(Revision comparison data)

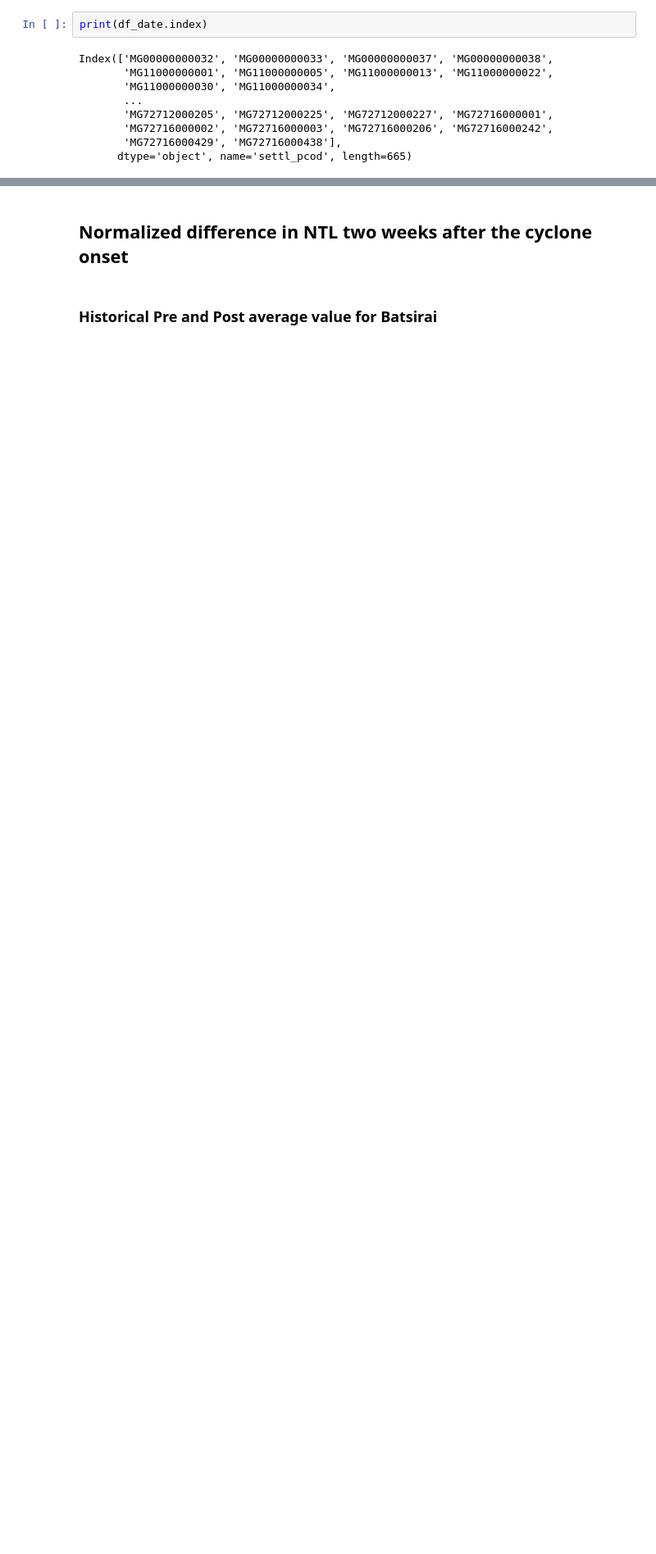
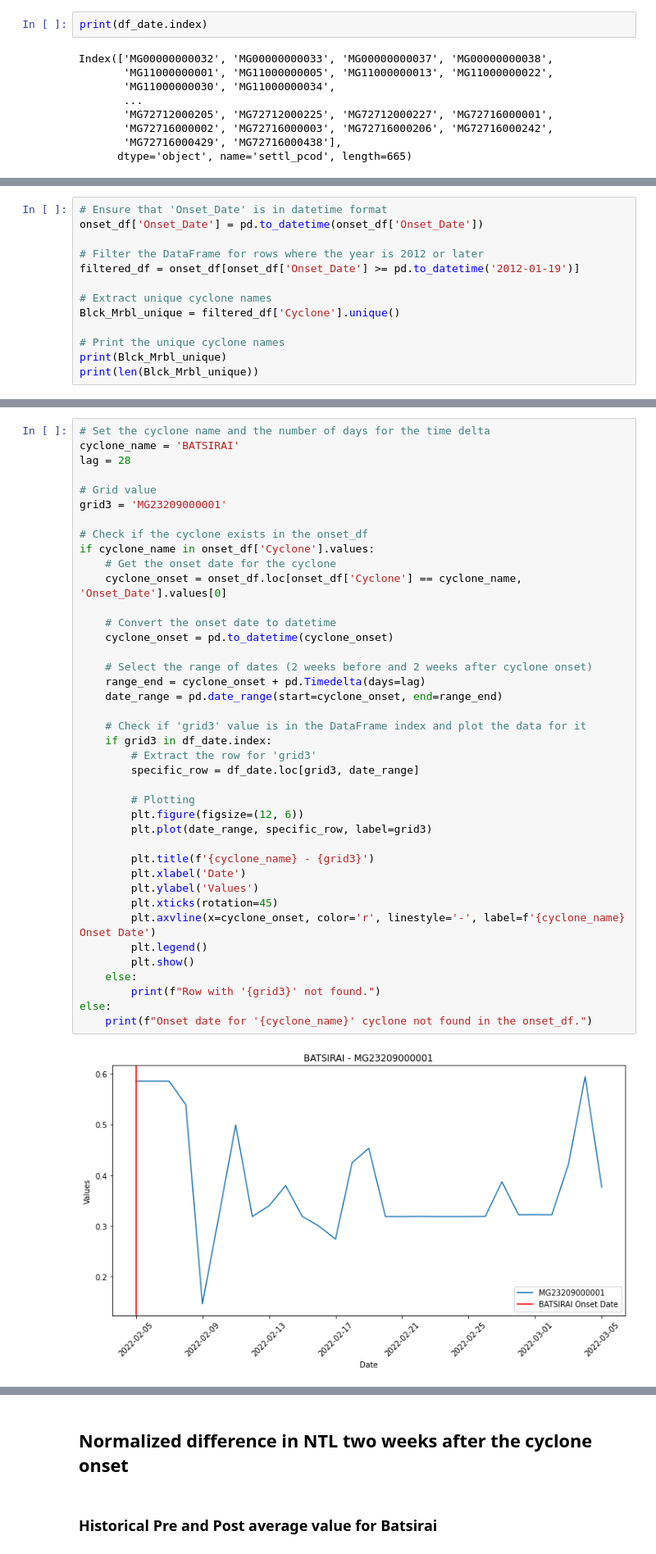
Before and after one commit to nafroze/Belmont_edit_table_plots, a Jupyter notebook: Manipulate_Table_Plot.ipynb, the cells around one changed output, grey strips where cells are left out. Shown: that part at 82% size. Drawn from its saved outputs; the diff is of its cells as text; blank space fills up the shorter version.

```diff
--- a/Manipulate_Table_Plot.ipynb
+++ b/Manipulate_Table_Plot.ipynb
@@ -78,0 +237,13 @@ Index(['MG00000000032', 'MG00000000033', 'MG00000000037', 'MG00000000038',
+# %%
+# Ensure that 'Onset_Date' is in datetime format
+onset_df['Onset_Date'] = pd.to_datetime(onset_df['Onset_Date'])
+
+# Filter the DataFrame for rows where the year is 2012 or later
+filtered_df = onset_df[onset_df['Onset_Date'] >= pd.to_datetime('2012-01-19')]
+
+# Extract unique cyclone names
+Blck_Mrbl_unique = filtered_df['Cyclone'].unique()
+
+# Print the unique cyclone names
+print(Blck_Mrbl_unique)
+print(len(Blck_Mrbl_unique))
@@ -78,0 +257,42 @@ Index(['MG00000000032', 'MG00000000033', 'MG00000000037', 'MG00000000038',
+# %%
+# Set the cyclone name and the number of days for the time delta
+cyclone_name = 'BATSIRAI'
+lag = 28
+
+# Grid value
+grid3 = 'MG23209000001'
+
+# Check if the cyclone exists in the onset_df
+if cyclone_name in onset_df['Cyclone'].values:
+    # Get the onset date for the cyclone
+    cyclone_onset = onset_df.loc[onset_df['Cyclone'] == cyclone_name, 'Onset_Date'].values[0]
+
+    # Convert the onset date to datetime
+    cyclone_onset = pd.to_datetime(cyclone_onset)
+
+    # Select the range of dates (2 weeks before and 2 weeks after cyclone onset)
+    range_end = cyclone_onset + pd.Timedelta(days=lag)
+    date_range = pd.date_range(start=cyclone_onset, end=range_end)
+
+    # Check if 'grid3' value is in the DataFrame index and plot the data for it
+    if grid3 in df_date.index:
+        # Extract the row for 'grid3'
+        specific_row = df_date.loc[grid3, date_range]
+
+        # Plotting
+        plt.figure(figsize=(12, 6))
+        plt.plot(date_range, specific_row, label=grid3)
+
+        plt.title(f'{cyclone_name} - {grid3}')
+        plt.xlabel('Date')
+        plt.ylabel('Values')
+        plt.xticks(rotation=45)
+        plt.axvline(x=cyclone_onset, color='r', linestyle='-', label=f'{cyclone_name} Onset Date')
+        plt.legend()
+        plt.show()
+    else:
+        print(f"Row with '{grid3}' not found.")
+else:
+    print(f"Onset date for '{cyclone_name}' cyclone not found in the onset_df.")
+# %% [output]
+[figure, added]
```
Also changed, not shown: parts of 28 cells of this notebook.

Work instructions: Line count for the string "ipynb": work it out from the records above and reply with the number alone.

Written answer: 3